Collection entries:
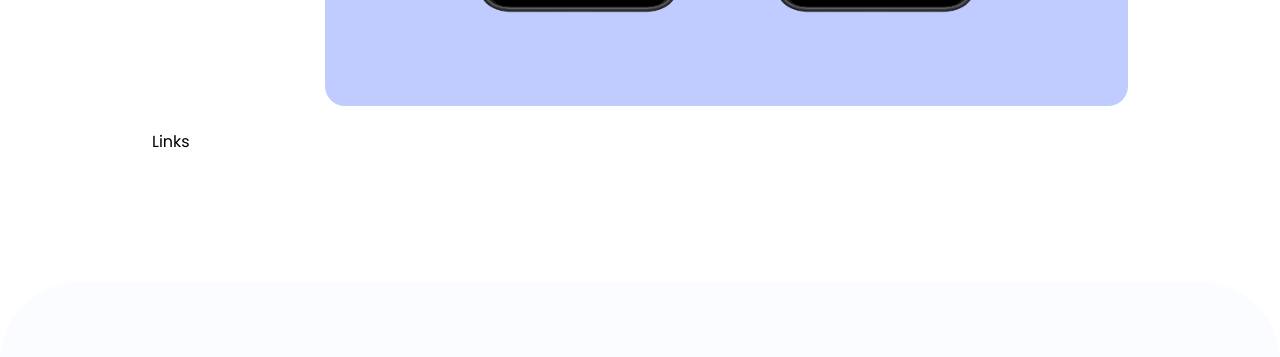
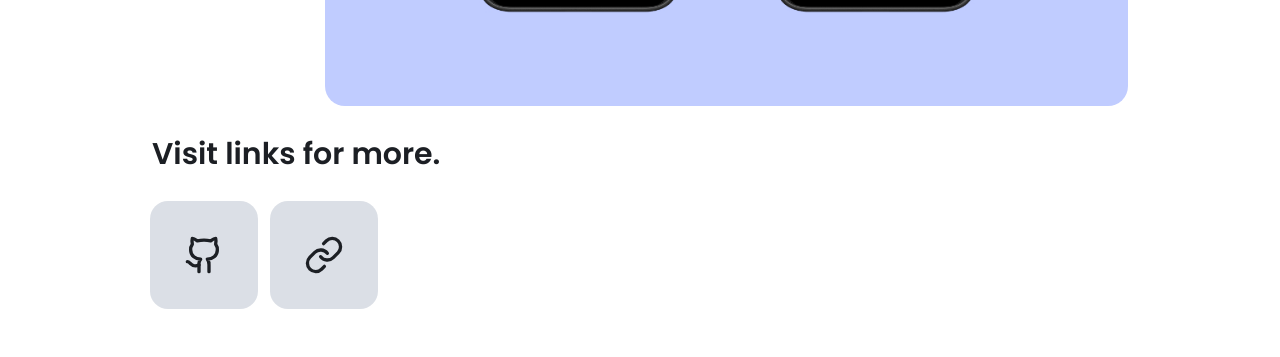
Before and after one commit to Jinlei2000/portfolio-2023, a React (Vite) app: page /projects/smart-garbage in a window 1280 px wide. Shown: the part 2480-2837 px from the top of the page. Built offline with nearby package versions, Linux system fonts and the light colour scheme.

Commit message:
feat: links

```diff
--- a/src/data/projectsData.ts
+++ b/src/data/projectsData.ts
@@ -11,6 +11,7 @@ export const projectsData: Project[] = [
     date: new Date('2000-01-01'),
     imgs: [], // No images
     technologies: [], // No technologies
+    externalLinks: {}, // No external links
   },
   {
     id: 1,
@@ -51,6 +52,10 @@ export const projectsData: Project[] = [
       skillsData[16],
       skillsData[17],
     ],
+    externalLinks: {
+      instructables: 'https://www.instructables.com/Making-a-Smart-Garbage/',
+      github: 'https://github.com/howest-mct/2021-2022-projectone-Jinlei2000',
+    },
 
     study: 'MCT',
     school: 'Howest Kortrijk',
@@ -78,6 +83,10 @@ export const projectsData: Project[] = [
       },
     ],
     technologies: [],
+    externalLinks: {
+      github: 'https://github.com/Jinlei2000/ProjectOnColor',
+      website: 'https://oncolor.leijin.be',
+    },
 
     study: 'MCT',
     school: 'Howest Kortrijk',
@@ -105,6 +114,9 @@ export const projectsData: Project[] = [
       },
     ],
     technologies: [],
+    externalLinks: {
+      github: 'https://github.com/Jinlei2000/ProjectOnColor',
+    },
     study: 'MCT',
     school: 'Howest Kortrijk',
   },
@@ -131,6 +143,9 @@ export const projectsData: Project[] = [
       },
     ],
     technologies: [],
+    externalLinks: {
+      github: 'https://github.com/Bart-Roels/teamproject-groep5',
+    },
     study: 'MCT',
     school: 'Howest Kortrijk',
     client: 'Sports innovation campus',
@@ -158,6 +173,10 @@ export const projectsData: Project[] = [
       },
     ],
     technologies: [],
+    externalLinks: {
+      github: '',
+      expo: '',
+    },
     study: 'MCT',
     school: 'Howest Kortrijk',
   },
--- a/src/interfaces/Project.ts
+++ b/src/interfaces/Project.ts
@@ -7,10 +7,15 @@ export default interface Project {
   image: string
   date: Date
   link: string
-  github?: string
   featured?: boolean
   imgs: { src: string; alt: string }[]
   technologies: Skill[]
+  externalLinks?: {
+    github?: string
+    website?: string
+    expo?: string
+    instructables?: string
+  }
   // Project specific
   study?: string
   school?: string
--- a/src/routes/Home.tsx
+++ b/src/routes/Home.tsx
@@ -173,6 +173,7 @@ export default () => {
                 </a>
                 <a
                   href="https://www.linkedin.com/in/lei-jin-08838b108/?originalSubdomain=be"
+                  rel="noopener noreferrer"
                   target="_blank"
                   className="rounded-own-sm bg-own-neutral-200 p-2 ring-2 ring-own-neutral-200 hover:bg-own-neutral-300 focus-visible:outline-none focus-visible:ring-own-neutral-300 dark:bg-own-neutral-700 dark:ring-own-neutral-700 dark:hover:bg-own-neutral-600 dark:focus-visible:ring-own-neutral-600 sm:p-3 md:p-4 lg:rounded-2xl lg:p-8"
                 >
@@ -181,6 +182,7 @@ export default () => {
                 </a>
                 <a
                   href="https://github.com/Jinlei2000"
+                  rel="noopener noreferrer"
                   target="_blank"
                   className="rounded-own-sm bg-own-neutral-200 p-2 ring-2 ring-own-neutral-200 hover:bg-own-neutral-300 focus-visible:outline-none focus-visible:ring-own-neutral-300 dark:bg-own-neutral-700 dark:ring-own-neutral-700 dark:hover:bg-own-neutral-600 dark:focus-visible:ring-own-neutral-600 sm:p-3 md:p-4 lg:rounded-2xl lg:p-8"
                 >
--- a/src/routes/projects/SmartGarbage.tsx
+++ b/src/routes/projects/SmartGarbage.tsx
@@ -4,6 +4,15 @@ import Project from '../../interfaces/Project'
 import Footer from '../../components/Footer'
 import ProjectHeader from '../../components/ProjectHeader'
 import Skills from '../../components/Skills'
+import {
+  Github,
+  Globe,
+  Link,
+  Pencil,
+  Smartphone,
+  WholeWord,
+  Wrench,
+} from 'lucide-react'
 
 export default () => {
   const project: Project = projectsData[1]
@@ -12,8 +21,8 @@ export default () => {
     <div className="bg-white dark:bg-own-neutral-900">
       <Navbar />
 
-      <main className="pt-[52px] lg:pt-[68px]">
-        <div className="mx-auto flex max-w-screen-md flex-col gap-6 px-4 md:px-6 lg:max-w-screen-lg">
+      <main>
+        <div className="mx-auto flex max-w-screen-md flex-col gap-6 px-4 py-[52px] md:px-6 lg:max-w-screen-lg lg:py-[68px]">
           {/* Header */}
           <ProjectHeader project={project} />
           {/* Description */}
@@ -67,11 +76,62 @@ export default () => {
           </div>
 
           {/* Links */}
-          <div className="">Links</div>
+          {project.externalLinks && (
+            <div className="flex flex-col gap-4 md:gap-6">
+              <h2 className="max-w-md text-lg font-semibold leading-relaxed text-own-neutral-900 dark:text-own-neutral-200 sm:max-w-xl sm:text-xl sm:leading-relaxed md:text-2xl lg:text-3xl lg:leading-relaxed">
+                Visit links for more.
+              </h2>
+              <div className="flex gap-4 md:gap-6 lg:gap-4">
+                {project.externalLinks.website && (
+                  <a
+                    href={project.externalLinks.website}
+                    target="_blank"
+                    rel="noopener noreferrer"
+                    className="rounded-own-sm bg-own-neutral-200 p-2 ring-2 ring-own-neutral-200 hover:bg-own-neutral-300 focus-visible:outline-none focus-visible:ring-own-neutral-300 dark:bg-own-neutral-700 dark:ring-own-neutral-700 dark:hover:bg-own-neutral-600 dark:focus-visible:ring-own-neutral-600 sm:p-3 md:p-4 lg:rounded-2xl lg:p-8"
+                  >
+                    <span className="sr-only">Website</span>
+                    <Globe className="h-6 w-6 stroke-own-neutral-900 dark:stroke-own-neutral-300 sm:h-7 sm:w-7 md:h-8 md:w-8 lg:h-10 lg:w-10" />
+                  </a>
+                )}
+                {project.externalLinks.github && (
+                  <a
+                    href={project.externalLinks.github}
+                    target="_blank"
+                    rel="noopener noreferrer"
+                    className="rounded-own-sm bg-own-neutral-200 p-2 ring-2 ring-own-neutral-200 hover:bg-own-neutral-300 focus-visible:outline-none focus-visible:ring-own-neutral-300 dark:bg-own-neutral-700 dark:ring-own-neutral-700 dark:hover:bg-own-neutral-600 dark:focus-visible:ring-own-neutral-600 sm:p-3 md:p-4 lg:rounded-2xl lg:p-8"
+                  >
+                    <span className="sr-only">GitHub</span>
+                    <Github className="h-6 w-6 stroke-own-neutral-900 dark:stroke-own-neutral-300 sm:h-7 sm:w-7 md:h-8 md:w-8 lg:h-10 lg:w-10" />
+                  </a>
+                )}
+                {project.externalLinks.instructables && (
+                  <a
+                    href={project.externalLinks.instructables}
+                    target="_blank"
+                    rel="noopener noreferrer"
+                    className="rounded-own-sm bg-own-neutral-200 p-2 ring-2 ring-own-neutral-200 hover:bg-own-neutral-300 focus-visible:outline-none focus-visible:ring-own-neutral-300 dark:bg-own-neutral-700 dark:ring-own-neutral-700 dark:hover:bg-own-neutral-600 dark:focus-visible:ring-own-neutral-600 sm:p-3 md:p-4 lg:rounded-2xl lg:p-8"
+                  >
+                    <span className="sr-only">Instructables</span>
+                    <Link className="h-6 w-6 stroke-own-neutral-900 dark:stroke-own-neutral-300 sm:h-7 sm:w-7 md:h-8 md:w-8 lg:h-10 lg:w-10" />
+                  </a>
+                )}
+                {project.externalLinks.expo && (
+                  <a
+                    href={project.externalLinks.expo}
+                    target="_blank"
+                    rel="noopener noreferrer"
+                    className="rounded-own-sm bg-own-neutral-200 p-2 ring-2 ring-own-neutral-200 hover:bg-own-neutral-300 focus-visible:outline-none focus-visible:ring-own-neutral-300 dark:bg-own-neutral-700 dark:ring-own-neutral-700 dark:hover:bg-own-neutral-600 dark:focus-visible:ring-own-neutral-600 sm:p-3 md:p-4 lg:rounded-2xl lg:p-8"
+                  >
+                    <span className="sr-only">Expo Go App</span>
+                    <Smartphone className="h-6 w-6 stroke-own-neutral-900 dark:stroke-own-neutral-300 sm:h-7 sm:w-7 md:h-8 md:w-8 lg:h-10 lg:w-10" />
+                  </a>
+                )}
+              </div>
+            </div>
+          )}
         </div>
-
         {/* Technologies */}
-        <div className="mt-32 flex flex-col gap-12 rounded-t-own-lg bg-own-neutral-50 py-6 dark:bg-own-neutral-800 sm:py-[52px] md:rounded-t-[40px] lg:rounded-t-[60px] lg:py-[68px] xl:rounded-t-[80px]">
+        <div className=" flex flex-col gap-6 rounded-t-own-lg bg-own-neutral-50 py-6 dark:bg-own-neutral-800 sm:py-[52px] md:gap-8 md:rounded-t-[40px] lg:gap-12 lg:rounded-t-[60px] lg:py-[68px] xl:rounded-t-[80px]">
           <blockquote className="mx-auto max-w-md px-4 text-center text-lg font-semibold leading-relaxed text-own-neutral-900 dark:text-own-neutral-200 sm:max-w-xl sm:text-xl sm:leading-relaxed md:text-2xl lg:text-3xl lg:leading-relaxed">
             “Behind the scenes: a glimpse at the tools and technologies used to
             bring the project to life.”
```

■ Assignment
Each line of the records that holds the word "from" should be copied out.

■ Response to the exercise
Before and after one commit to Jinlei2000/portfolio-2023, a React (Vite) app: page /projects/smart-garbage in a window 1280 px wide. Shown: the part 2480-2837 px from the top of the page. Built offline with nearby package versions, Linux system fonts and the light colour scheme.
@@ -4,6 +4,15 @@ import Project from '../../interfaces/Project'
 import Footer from '../../components/Footer'
 import ProjectHeader from '../../components/ProjectHeader'
 import Skills from '../../components/Skills'
+} from 'lucide-react'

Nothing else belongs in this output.